Minister Heydon said about farm safety in Budget 2023, “I have strengthened the Department’s research fund to €20m ahead of a significant call for new projects next year. This will ensure a steady pipeline of climate solutions for the sector in the coming years, giving us time to implement the science and technology that is available to us.”
Research and Innovation are identified as a key pillar in Food Vision 2030. Delivering solutions through research will be a central part in ensuring a competitive, sustainable and strong industry. Minister Heydon pointed to the important role Department funded research has played to date.
“As an example of this, in 2016, we funded the RumenPredict project. Teagasc and other collaborators were able to identify traits in beef cattle that allow for the selection of low methane emitting cattle without impacting animal productivity and therefore farm profitability. We are now in a position to incorporate this metric into our national breeding strategies. Building on that, in our 2019 Call we funded METH-ABATE which is right now testing novel feed additives and validating their ability to reduce methane emissions from our pasture-based system.”
“This demonstrates the research pipeline in action and accelerating our investment in research will help us reach sectoral emission targets. The projects we fund next year will deliver further solutions in the second half of this decade.”
The Department’s dedicated farm safety budget will also be increased to €2.5m next year.

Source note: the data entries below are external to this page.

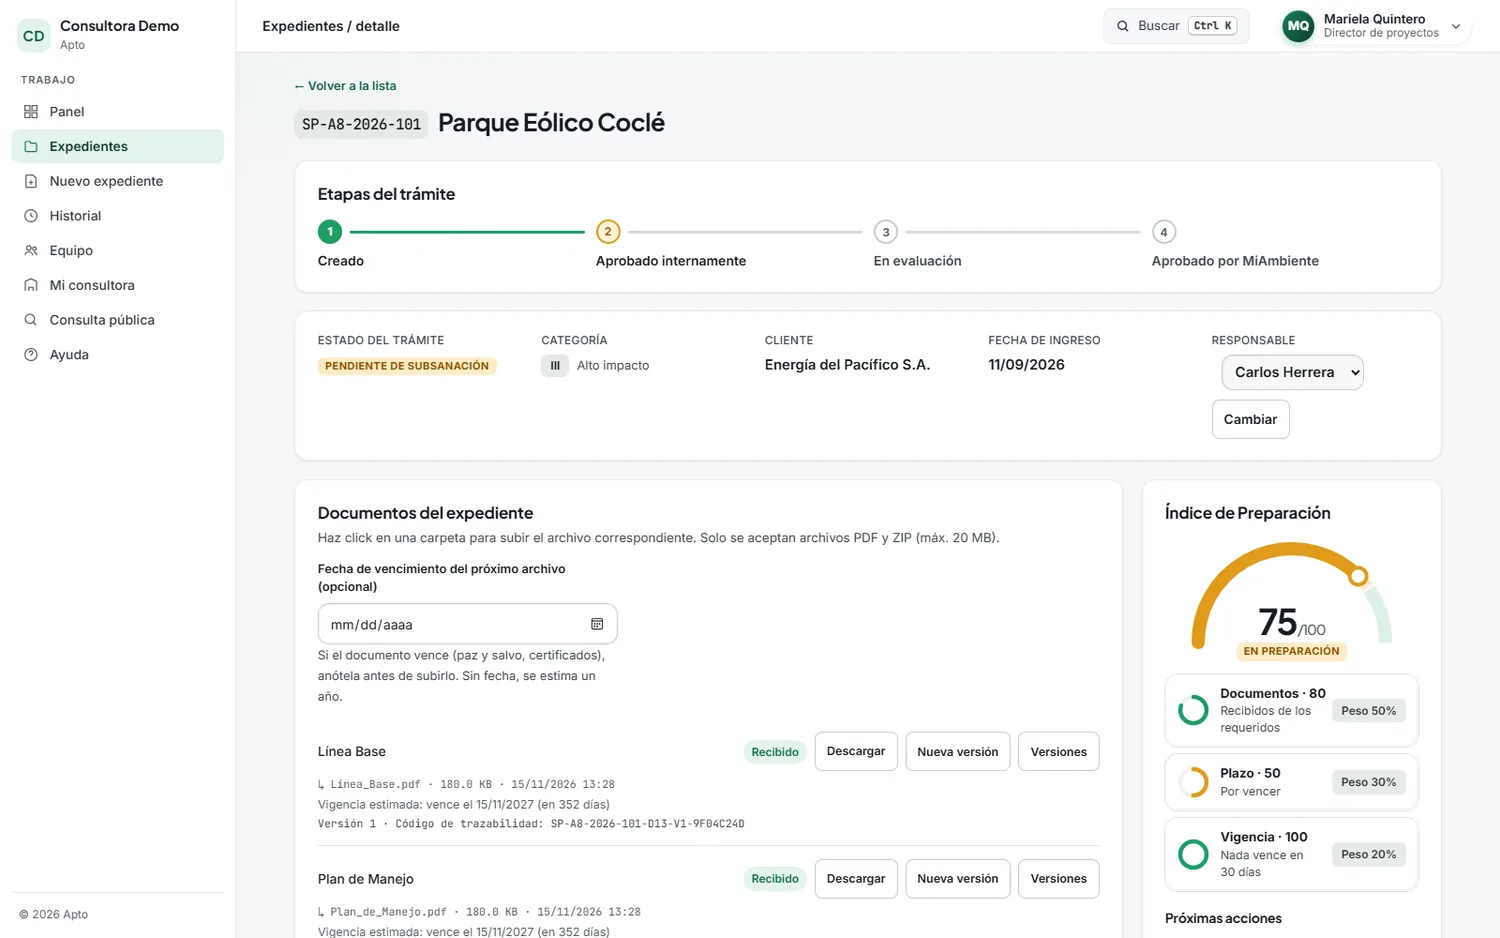
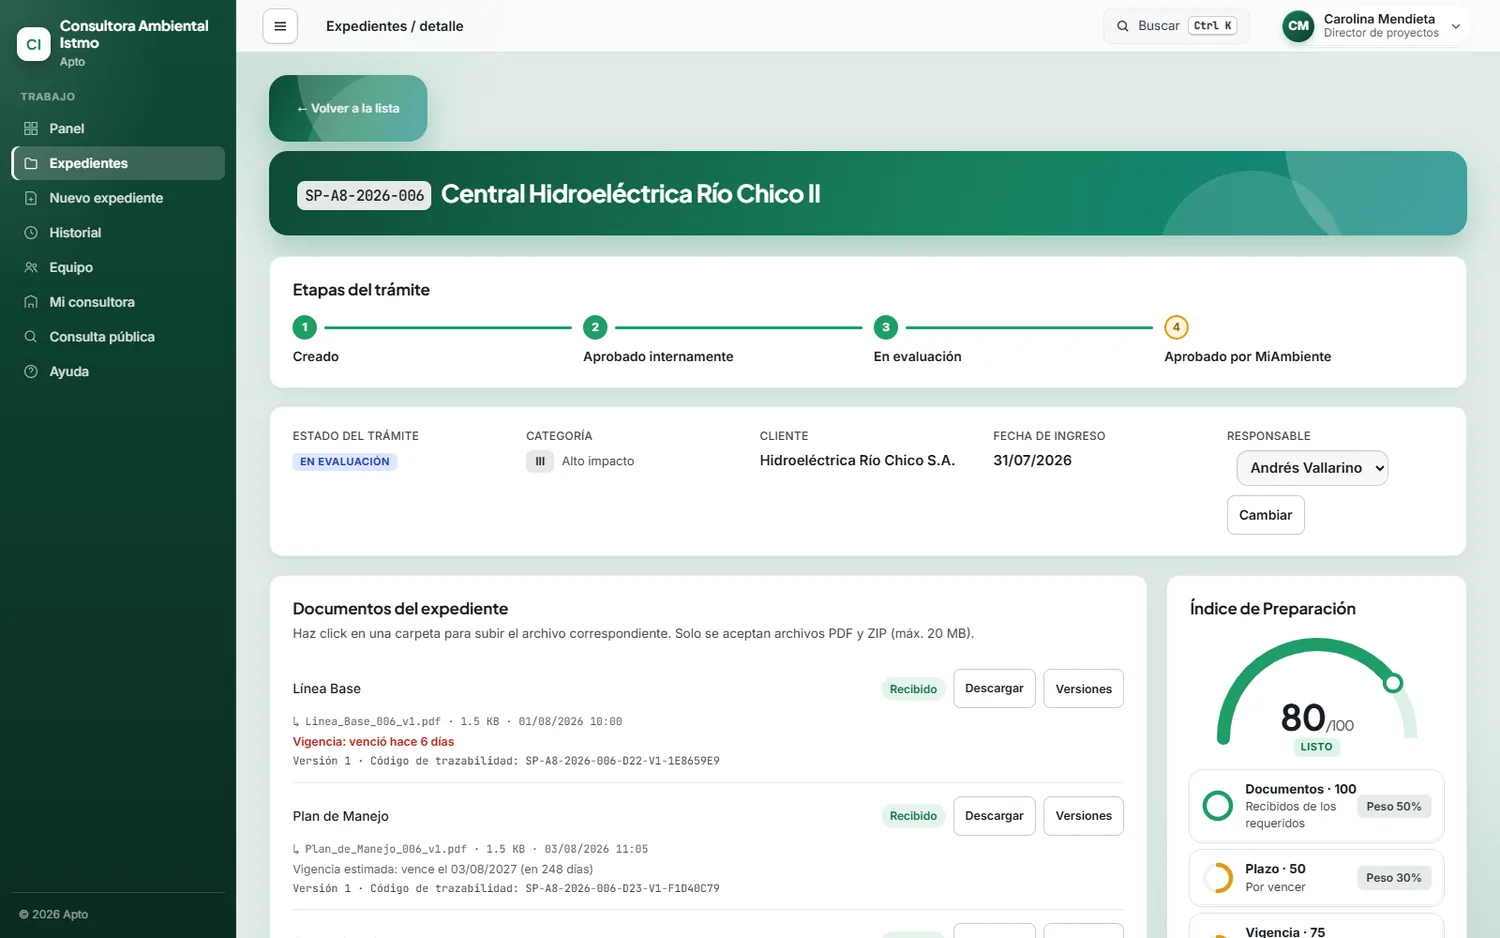
Landing: aire debajo de cada seccion y capturas del producto con el diseno nuevo
- .seccion terminaba a 8 px de la siguiente: las tarjetas quedaban pegadas a la banda o seccion que sigue.
  Ahora hay 72 px (52 en celular) y las secciones consecutivas conservan una separacion equilibrada.
- Se regeneran las siete capturas del producto (panel, prioridades, detalle, indice, plazos, lista y celular)
  con el diseno de dos tonos y con la consultora de demostracion de produccion (Consultora Ambiental Istmo).

diff --git a/static/css/estilos.css b/static/css/estilos.css
@@ -2403,3 +2403,10 @@ html, body {
   .widget { padding: 22px 26px 20px; }
   .ipe-promedio b { font-size: 52px; }
 }
+
+/* ---------- Landing: aire debajo de cada seccion ---------- */
+/* .seccion terminaba a 8 px de la siguiente: las tarjetas quedaban pegadas al borde de la banda o seccion que sigue. */
+.seccion { padding-bottom: 72px; }
+.seccion + .seccion { padding-top: 8px; }
+.seccion.carrusel-seccion { padding-bottom: 80px; }
+@media (max-width: 820px) { .seccion { padding-bottom: 52px; } }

Stressing the importance of the fund, Minister Heydon said, “unfortunately, 10 people have lost their lives in fatal farm incidents this year. That is 10 too many – 10 farms, families, and communities left devastated. We know farm safety is inextricably linked to farmer health and wellbeing. That is why I plan to extend the On Feirm Ground initiative from farms advisors to other professionals working with farmers next year.”
“I also want to prioritise getting more physical safety infrastructure onto farms. Next year there will be a €90m budget for TAMS. I have sought a 60% grant rate for farm safety investments which will be subject to EU approval. Recent figures from Teagasc shows there are over 4,500 non-fatal incidents on farms every year. Over half these incidents involve livestock and I want to make it more feasible for farmers to invest in better animal handling units and calving pens.”
To assist farmers in making best use of the higher grant rate, work will be undertaken to create a resource for farmers on best design practice for animal handling units and calving pens. There will also be additional funding through the European Innovation Partnership Scheme (EIPs) to support locally led farm safety projects.